Published online by Cambridge University Press: 03 May 2011
In this introductory chapter we focus on the interaction of optical fields with matter because it forms the basis of signal amplification in all optical amplifiers. According to our present understanding, optical fields are made of photons with properties precisely described by the laws of quantum field theory . One consequence of this wave–particle duality is that optical fields can be described, in certain cases, as electromagnetic waves using Maxwell's equations and, in other cases, as a stream of massless particles (photons) such that each photon contains an energy hν, where h is the Planck constant and ν, is the frequency of the optical field. In the case of monochromatic light, it is easy to relate the number of photons contained in an electromagnetic field to its associated energy density.

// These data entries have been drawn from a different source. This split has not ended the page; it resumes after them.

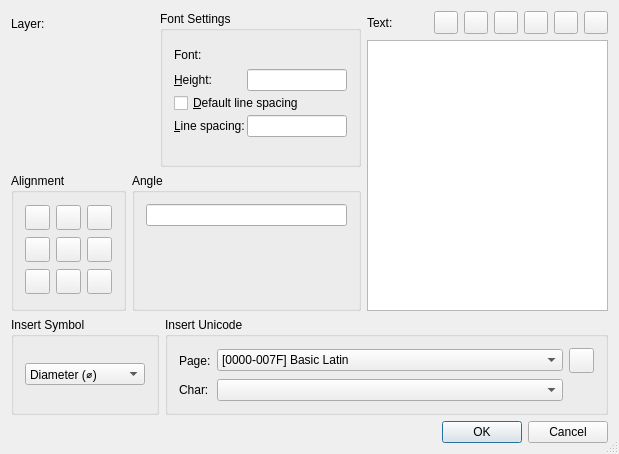
First picture: the form in librecad/src/ui/forms/qg_dlgmtext.ui, repository LibreCAD/LibreCAD, before the edit.
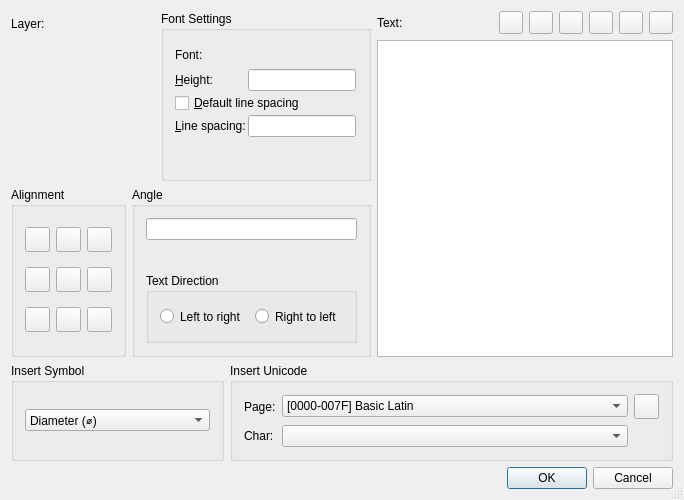
Second picture: the form after the edit. Icons and pictures are not drawn. Custom widgets are drawn as their Qt base class.

Commit message:
Mtext: initial support for Right-to-left text (#1674)
* MText: initial Right-to-left

* MText: refactoring

* WIP

* forms: updates

* dlg MText: GUI size fixes

* RS_DlgMText: ui cleanup

The edit to the form file:
```diff
--- a/librecad/src/ui/forms/qg_dlgmtext.ui
+++ b/librecad/src/ui/forms/qg_dlgmtext.ui
@@ -6,8 +6,8 @@
    <rect>
     <x>0</x>
     <y>0</y>
-    <width>619</width>
-    <height>454</height>
+    <width>684</width>
+    <height>500</height>
    </rect>
   </property>
   <property name="windowTitle">
@@ -606,6 +606,47 @@
               </property>
              </spacer>
             </item>
+            <item>
+             <widget class="QGroupBox" name="groupBox">
+              <property name="sizePolicy">
+               <sizepolicy hsizetype="Expanding" vsizetype="Preferred">
+                <horstretch>0</horstretch>
+                <verstretch>0</verstretch>
+               </sizepolicy>
+              </property>
+              <property name="title">
+               <string>Text Direction</string>
+              </property>
+              <layout class="QHBoxLayout" name="horizontalLayout_3">
+               <item>
+                <widget class="QRadioButton" name="rbLeftToRight">
+                 <property name="minimumSize">
+                  <size>
+                   <width>50</width>
+                   <height>25</height>
+                  </size>
+                 </property>
+                 <property name="text">
+                  <string>Left to right</string>
+                 </property>
+                </widget>
+               </item>
+               <item>
+                <widget class="QRadioButton" name="rbRightToLeft">
+                 <property name="minimumSize">
+                  <size>
+                   <width>50</width>
+                   <height>25</height>
+                  </size>
+                 </property>
+                 <property name="text">
+                  <string>Right to left</string>
+                 </property>
+                </widget>
+               </item>
+              </layout>
+             </widget>
+            </item>
            </layout>
           </widget>
          </item>
```
Left out of the diff: 1 changed line with no effect on the pictures. The commit also changes 5 other files.
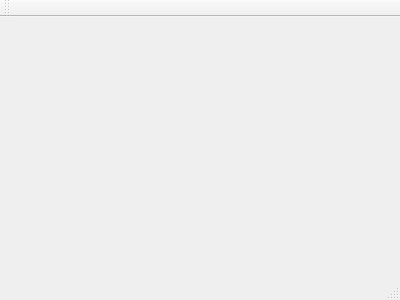
This is mainwindow.ui in DixABA/ChaoticaHelper as Qt 5 draws it before an edit. The edited form follows.
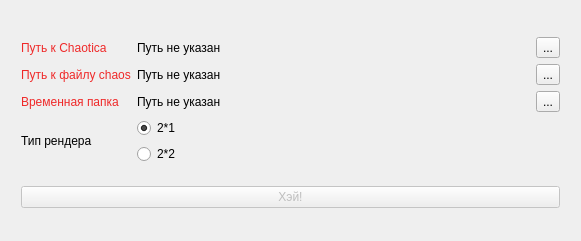
This is the edited form.

Commit message: Добавлен пользовательский интерфейс Добавлено указание настроек работы

What changed in the file:
```diff
--- a/mainwindow.ui
+++ b/mainwindow.ui
@@ -1,24 +1,210 @@
 <ui version="4.0">
  <class>MainWindow</class>
- <widget class="QMainWindow" name="MainWindow" >
-  <property name="geometry" >
+ <widget class="QMainWindow" name="MainWindow">
+  <property name="geometry">
    <rect>
     <x>0</x>
     <y>0</y>
-    <width>400</width>
-    <height>300</height>
+    <width>581</width>
+    <height>241</height>
    </rect>
   </property>
-  <property name="windowTitle" >
-   <string>MainWindow</string>
+  <property name="minimumSize">
+   <size>
+    <width>581</width>
+    <height>241</height>
+   </size>
   </property>
-  <widget class="QMenuBar" name="menuBar" />
-  <widget class="QToolBar" name="mainToolBar" />
-  <widget class="QWidget" name="centralWidget" />
-  <widget class="QStatusBar" name="statusBar" />
+  <property name="maximumSize">
+   <size>
+    <width>581</width>
+    <height>241</height>
+   </size>
+  </property>
+  <property name="windowTitle">
+   <string>Chaotica Helper</string>
+  </property>
+  <widget class="QWidget" name="centralWidget">
+   <widget class="QWidget" name="verticalLayoutWidget_2">
+    <property name="geometry">
+     <rect>
+      <x>10</x>
+      <y>10</y>
+      <width>561</width>
+      <height>226</height>
+     </rect>
+    </property>
+    <layout class="QVBoxLayout" name="verticalLayout_2">
+     <item>
+      <layout class="QGridLayout" name="gridLayout">
+       <item row="5" column="1">
+        <layout class="QVBoxLayout" name="verticalLayout">
+         <item>
+          <widget class="QRadioButton" name="RenderType21">
+           <property name="text">
+            <string>2*1</string>
+           </property>
+           <property name="checked">
+            <bool>true</bool>
+           </property>
+          </widget>
+         </item>
+         <item>
+          <widget class="QRadioButton" name="RenderType22">
+           <property name="text">
+            <string>2*2</string>
+           </property>
+          </widget>
+         </item>
+        </layout>
+       </item>
+       <item row="5" column="0">
+        <widget class="QLabel" name="RenderTypeLabel">
+         <property name="sizePolicy">
+          <sizepolicy hsizetype="Maximum" vsizetype="Preferred">
+           <horstretch>0</horstretch>
+           <verstretch>0</verstretch>
+          </sizepolicy>
+         </property>
+         <property name="text">
+          <string>Тип рендера</string>
+         </property>
+        </widget>
+       </item>
+       <item row="3" column="1">
+        <widget class="QLabel" name="TempPath">
+         <property name="sizePolicy">
+          <sizepolicy hsizetype="Minimum" vsizetype="Preferred">
+           <horstretch>0</horstretch>
+           <verstretch>0</verstretch>
+          </sizepolicy>
+         </property>
+         <property name="text">
+          <string>Путь не указан</string>
+         </property>
+         <property name="wordWrap">
+          <bool>true</bool>
+         </property>
+        </widget>
+       </item>
+       <item row="2" column="2">
+        <widget class="QToolButton" name="ChaosPathSetButton">
+         <property name="text">
+          <string>...</string>
+         </property>
+        </widget>
+       </item>
+       <item row="2" column="1">
+        <widget class="QLabel" name="ChaosPath">
+         <property name="sizePolicy">
+          <sizepolicy hsizetype="Minimum" vsizetype="Preferred">
+           <horstretch>0</horstretch>
+           <verstretch>0</verstretch>
+          </sizepolicy>
+         </property>
+         <property name="text">
+          <string>Путь не указан</string>
+         </property>
+         <property name="wordWrap">
+          <bool>true</bool>
+         </property>
+        </widget>
+       </item>
+       <item row="3" column="0">
+        <widget class="QLabel" name="TempPathLabel">
+         <property name="sizePolicy">
+          <sizepolicy hsizetype="Minimum" vsizetype="Preferred">
+           <horstretch>0</horstretch>
+           <verstretch>0</verstretch>
+          </sizepolicy>
+         </property>
+         <property name="styleSheet">
+          <string notr="true">color: rgb(239, 41, 41);</string>
+         </property>
+         <property name="text">
+          <string>Временная папка</string>
+         </property>
+        </widget>
+       </item>
+       <item row="3" column="2">
+        <widget class="QToolButton" name="TempPathSetButton">
+         <property name="text">
+          <string>...</string>
+         </property>
+        </widget>
+       </item>
+       <item row="2" column="0">
+        <widget class="QLabel" name="ChaosPathLabel">
+         <property name="sizePolicy">
+          <sizepolicy hsizetype="Maximum" vsizetype="Preferred">
+           <horstretch>0</horstretch>
+           <verstretch>0</verstretch>
+          </sizepolicy>
+         </property>
+         <property name="styleSheet">
+          <string notr="true">color: rgb(239, 41, 41);</string>
+         </property>
+         <property name="text">
+          <string>Путь к файлу chaos</string>
+         </property>
+        </widget>
+       </item>
+       <item row="1" column="0">
+        <widget class="QLabel" name="ChaoticaPathLabel">
+         <property name="sizePolicy">
+          <sizepolicy hsizetype="Maximum" vsizetype="Preferred">
+           <horstretch>0</horstretch>
+           <verstretch>0</verstretch>
+          </sizepolicy>
+         </property>
+         <property name="styleSheet">
+          <string notr="true">color: rgb(239, 41, 41);</string>
+         </property>
+         <property name="text">
+          <string>Путь к Chaotica</string>
+         </property>
+        </widget>
+       </item>
+       <item row="1" column="1">
+        <widget class="QLabel" name="ChaoticaPath">
+         <property name="sizePolicy">
+          <sizepolicy hsizetype="Minimum" vsizetype="Preferred">
+           <horstretch>0</horstretch>
+           <verstretch>0</verstretch>
+          </sizepolicy>
+         </property>
+         <property name="text">
+          <string>Путь не указан</string>
+         </property>
+         <property name="wordWrap">
+          <bool>true</bool>
+         </property>
+        </widget>
+       </item>
+       <item row="1" column="2">
+        <widget class="QToolButton" name="ChaoticaPathSetButton">
+         <property name="text">
+          <string>...</string>
+         </property>
+        </widget>
+       </item>
+      </layout>
+     </item>
+     <item>
+      <widget class="QPushButton" name="ProcessButton">
+       <property name="enabled">
+        <bool>false</bool>
+       </property>
+       <property name="text">
+        <string>Хэй!</string>
+       </property>
+      </widget>
+     </item>
+    </layout>
+   </widget>
+  </widget>
  </widget>
- <layoutDefault spacing="6" margin="11" />
- <pixmapfunction></pixmapfunction>
+ <layoutdefault spacing="6" margin="11"/>
  <resources/>
  <connections/>
 </ui>
```
Left out of the diff: 1 changed line with no effect on the pictures. The commit also changes 2 other files.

However, this becomes difficult for optical fields that have broad spectral features, unless full statistical features of the signal are known . Fortunately, in most cases that we deal with, such a detailed knowledge of photon statistics is not necessary or even required [3, 4]. Both the linear and the nonlinear optical studies carried out during the last century have shown us convincingly that a theoretical understanding of experimental observations can be gained just by using wave features of the optical fields if they are intense enough to contain more than a few photons . It is this semiclassical approach that we adopt in this book. In cases where such a description is not adequate, one could supplement the wave picture with a quantum description.